• _WORK REQUEST_: All lines in the entries below that hold "default" make up the answer.

• _MATERIAL FOR THIS TASK_:
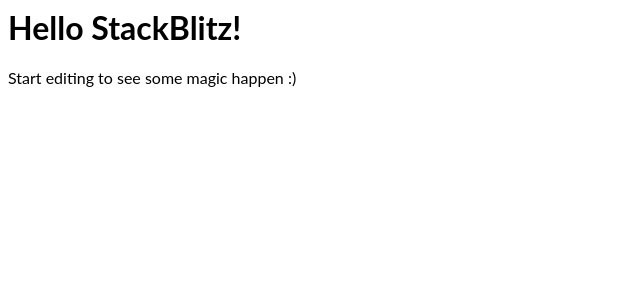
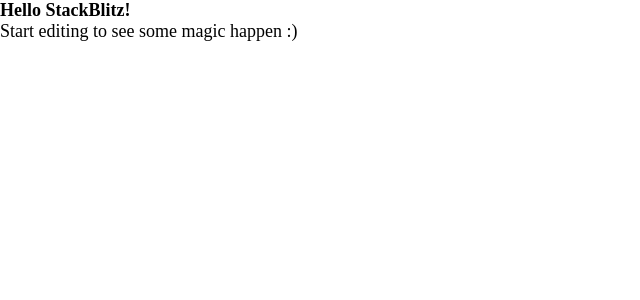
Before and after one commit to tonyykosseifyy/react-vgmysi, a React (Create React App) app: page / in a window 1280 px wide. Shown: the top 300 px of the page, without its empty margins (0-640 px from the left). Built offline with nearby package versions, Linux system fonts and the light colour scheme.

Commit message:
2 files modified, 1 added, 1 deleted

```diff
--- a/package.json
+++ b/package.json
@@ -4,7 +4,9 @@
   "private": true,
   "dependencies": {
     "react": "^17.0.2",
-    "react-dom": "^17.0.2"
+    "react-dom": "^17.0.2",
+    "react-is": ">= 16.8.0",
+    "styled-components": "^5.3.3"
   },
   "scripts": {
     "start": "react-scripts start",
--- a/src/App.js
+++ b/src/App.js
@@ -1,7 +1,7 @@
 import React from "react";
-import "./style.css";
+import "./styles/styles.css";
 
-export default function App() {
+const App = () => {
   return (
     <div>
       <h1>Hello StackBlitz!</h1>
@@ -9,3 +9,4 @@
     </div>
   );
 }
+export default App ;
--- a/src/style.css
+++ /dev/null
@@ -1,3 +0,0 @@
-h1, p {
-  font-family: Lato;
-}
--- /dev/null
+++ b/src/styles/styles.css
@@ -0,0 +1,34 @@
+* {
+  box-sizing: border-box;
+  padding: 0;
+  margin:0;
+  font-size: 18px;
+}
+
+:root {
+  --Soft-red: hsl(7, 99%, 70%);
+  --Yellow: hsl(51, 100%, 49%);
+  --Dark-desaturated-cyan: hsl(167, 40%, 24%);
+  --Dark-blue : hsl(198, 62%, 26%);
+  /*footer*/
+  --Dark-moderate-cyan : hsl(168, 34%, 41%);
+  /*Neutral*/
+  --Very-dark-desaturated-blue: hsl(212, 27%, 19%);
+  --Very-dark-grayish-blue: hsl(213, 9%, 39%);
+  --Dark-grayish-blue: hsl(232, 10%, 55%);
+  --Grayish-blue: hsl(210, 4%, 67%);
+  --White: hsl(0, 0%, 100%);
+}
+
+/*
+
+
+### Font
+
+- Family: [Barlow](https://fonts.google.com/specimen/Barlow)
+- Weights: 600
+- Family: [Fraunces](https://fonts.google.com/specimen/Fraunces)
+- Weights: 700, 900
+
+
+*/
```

• _ANSWER SECTION_:
-export default function App() {
+export default App ;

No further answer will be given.